Eileen is the story of a 24-year-old woman who lives with her alcoholic father, a retired police officer, works by day as a clerk in a prison for boys, and doesn’t do much else. She went to college, but during her second year her mother got sick and she came home to care for her until her death. Ever since then, she’s been stuck in her childhood home, obsessing over her bodily functions, reading National Geographic magazine, and driving around with the windows down in a beat-up old car whose exhaust backs up.
When Frances wrote briefly about Eileen, she also blogged about Hot Milk, noting that she “loved [the latter] for some of the same reasons,” so I went into Eileen expecting to see similarities. There are some, of course, but a huge difference stood out: the narrator. While Hot Milk is narrated by Sofia in real time, Eileen is narrated by Eileen as an old woman.
So while there are some definite parallels between the characters of Sofia and Eileen in their 20s, those characters are treated very differently by their respective narrators. Sofia has no different perspective as a narrator than as a character. Eileen, though, judges her young self in all sorts of ways as she describes the events of her 25th Christmas. Eileen the narrator also presents her judgments of many of the other characters in the novel, describing both how she felt and what she thought about them at the time as well as her assessment now, decades older and wiser.
Her assessment of herself is critical, but not overly so. She gives herself a pass on many things, generally reasonably. But mostly she’s willing to laugh at her young self, or at least willing to see that self’s problems as small, to see that self as naive and sheltered still, even after a messy childhood and dysfunctional young adulthood.
This, in turn, makes her older self appear much more psychologically healthy. We don’t know how Eileen got out of X-ville, as she calls her hometown, but we know she got out and we know she’s a lot less neurotic, a lot more normal now—even if she’s not happy, per se, and even if we know she lives alone and not with a husband or children or grandchildren.

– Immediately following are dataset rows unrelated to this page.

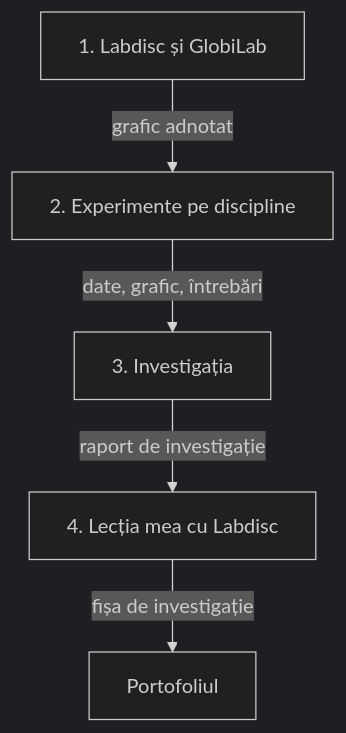
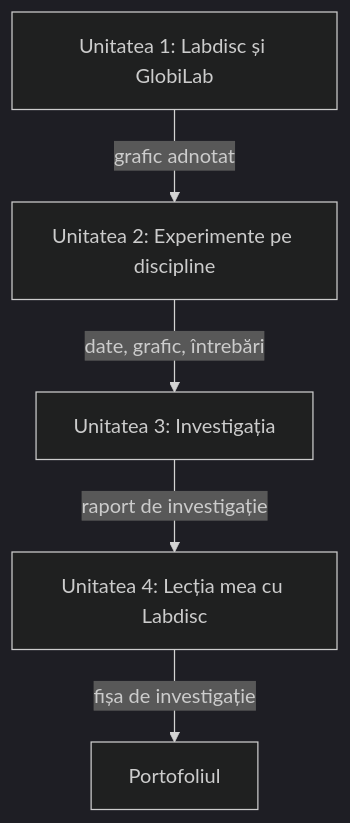
Before and after one commit to nudoarmetudor/ghid-labdisc: the diagram in sursa/content/formare/index.md, drawn with Mermaid (dark theme). The commit also changed 3 other files, not shown here.

First line of the commit message:
Diagramele: etichete numerotate reparate, fontul ghidului; README

````diff
--- a/sursa/content/formare/index.md
+++ b/sursa/content/formare/index.md
@@ -15,7 +15,7 @@
 ```mermaid
 flowchart TD
-  S1["1. Labdisc și GlobiLab"] -->|"grafic adnotat"| S2["2. Experimente pe discipline"]
-  S2 -->|"date, grafic, întrebări"| S3["3. Investigația"]
-  S3 -->|"raport de investigație"| S4["4. Lecția mea cu Labdisc"]
+  S1["Unitatea 1: Labdisc și GlobiLab"] -->|"grafic adnotat"| S2["Unitatea 2: Experimente pe discipline"]
+  S2 -->|"date, grafic, întrebări"| S3["Unitatea 3: Investigația"]
+  S3 -->|"raport de investigație"| S4["Unitatea 4: Lecția mea cu Labdisc"]
   S4 -->|"fișa de investigație"| P["Portofoliul"]
 ```
````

And this perspective also gives Eileen most of its narrative interest, which is in the suspense built by the tension between what the reader knows so far about 24-year-old Eileen and what the reader knows about Eileen 50 years later. When the narrator explains that she is describing “[m]y last days as that angry little Eileen,” it’s clear something is going to happen—but what? When she explains that “in truth I was always furious, seething, my thoughts racing, my mind like a killer’s,” the reader’s mind is bound to go straight to the most lurid of possibilities. But the action itself is slow, and one by one narrator-Eileen eliminates various possibilities. We find out she believes her older sister is still alive, that she only assumes her father is dead by now, that her coworker Rebecca, who has apparently changed Eileen’s life dramatically, has also not been killed at Eileen’s hands. What’s left?
Of course, something is left, and I’ll say only that it was a genuine surprise for me.